About this exercise: Pick every line from the data below that contains the string "className" and copy it.

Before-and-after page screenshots
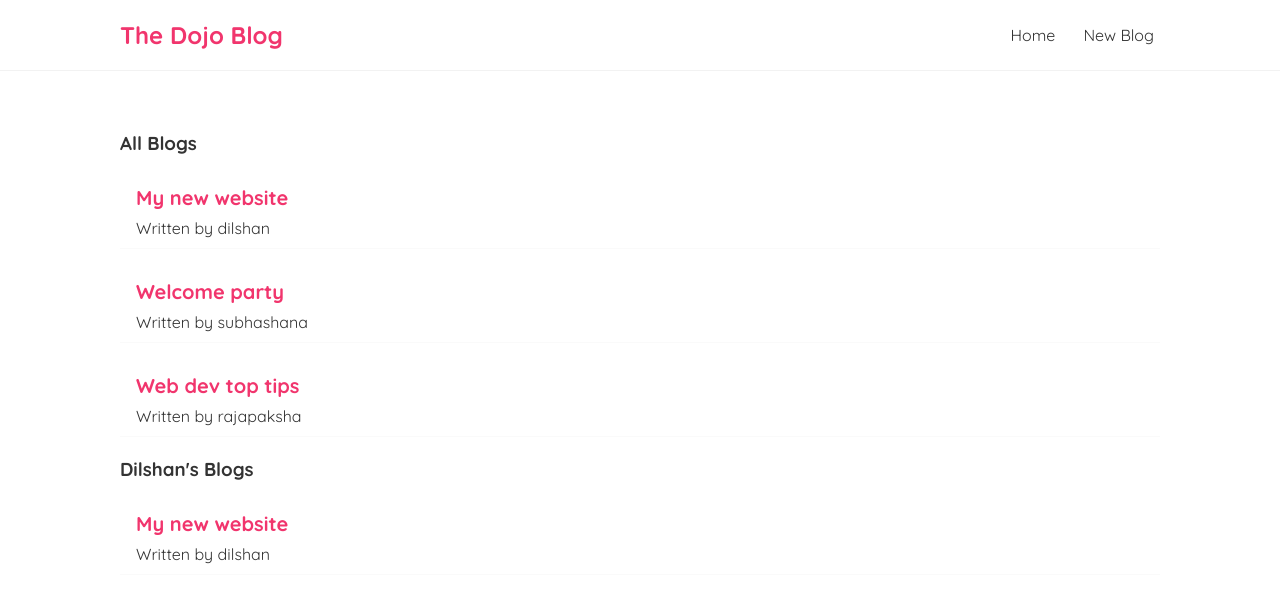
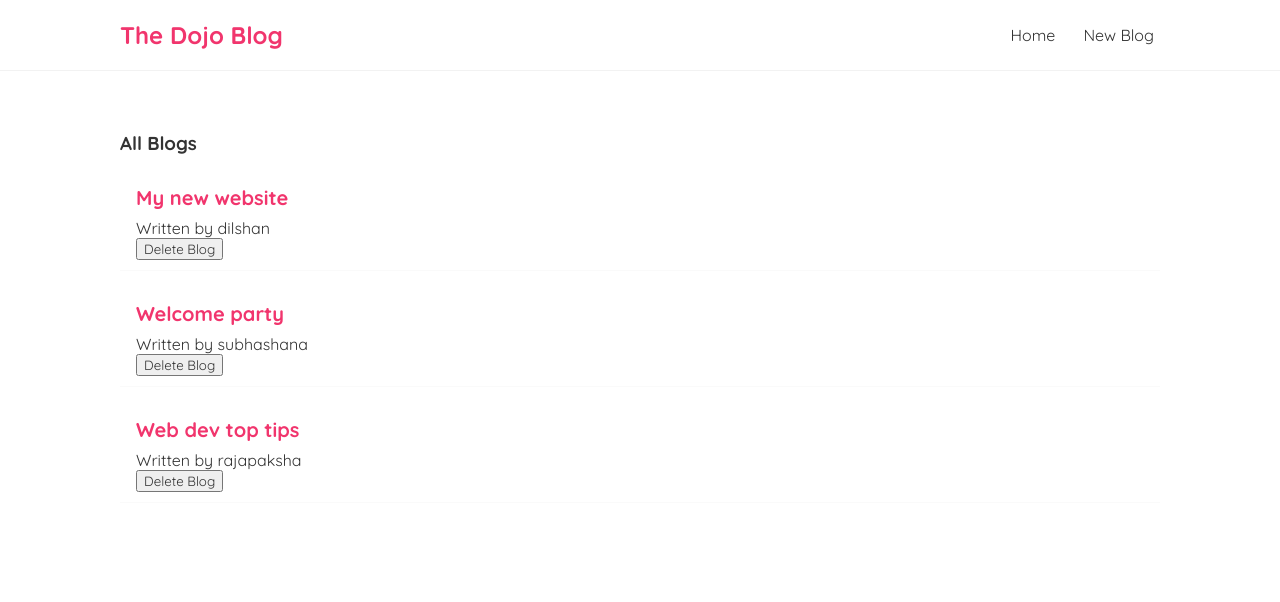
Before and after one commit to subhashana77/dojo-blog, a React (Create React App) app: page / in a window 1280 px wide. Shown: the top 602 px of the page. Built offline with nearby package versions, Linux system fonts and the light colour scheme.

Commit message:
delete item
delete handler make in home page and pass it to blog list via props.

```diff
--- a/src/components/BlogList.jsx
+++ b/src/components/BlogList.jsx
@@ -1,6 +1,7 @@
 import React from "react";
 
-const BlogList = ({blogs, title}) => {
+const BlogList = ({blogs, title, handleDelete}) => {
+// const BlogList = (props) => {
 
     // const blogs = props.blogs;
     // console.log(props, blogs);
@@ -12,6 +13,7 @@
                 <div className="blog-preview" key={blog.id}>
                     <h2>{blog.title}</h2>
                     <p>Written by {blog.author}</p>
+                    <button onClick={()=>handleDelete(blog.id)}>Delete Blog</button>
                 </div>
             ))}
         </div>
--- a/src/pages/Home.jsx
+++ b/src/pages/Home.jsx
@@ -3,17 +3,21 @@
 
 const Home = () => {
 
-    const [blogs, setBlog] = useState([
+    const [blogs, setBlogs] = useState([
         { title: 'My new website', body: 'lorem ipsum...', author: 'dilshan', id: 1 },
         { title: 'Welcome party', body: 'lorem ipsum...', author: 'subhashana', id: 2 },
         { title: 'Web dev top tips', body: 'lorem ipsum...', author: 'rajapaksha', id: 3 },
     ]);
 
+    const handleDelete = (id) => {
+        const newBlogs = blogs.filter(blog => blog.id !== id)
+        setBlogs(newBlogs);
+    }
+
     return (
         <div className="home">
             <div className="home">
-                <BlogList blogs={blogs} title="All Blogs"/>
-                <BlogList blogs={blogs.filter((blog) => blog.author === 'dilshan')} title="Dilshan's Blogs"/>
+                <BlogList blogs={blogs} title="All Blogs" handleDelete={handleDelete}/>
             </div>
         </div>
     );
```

Problem solution:
                 <div className="blog-preview" key={blog.id}>
         <div className="home">
             <div className="home">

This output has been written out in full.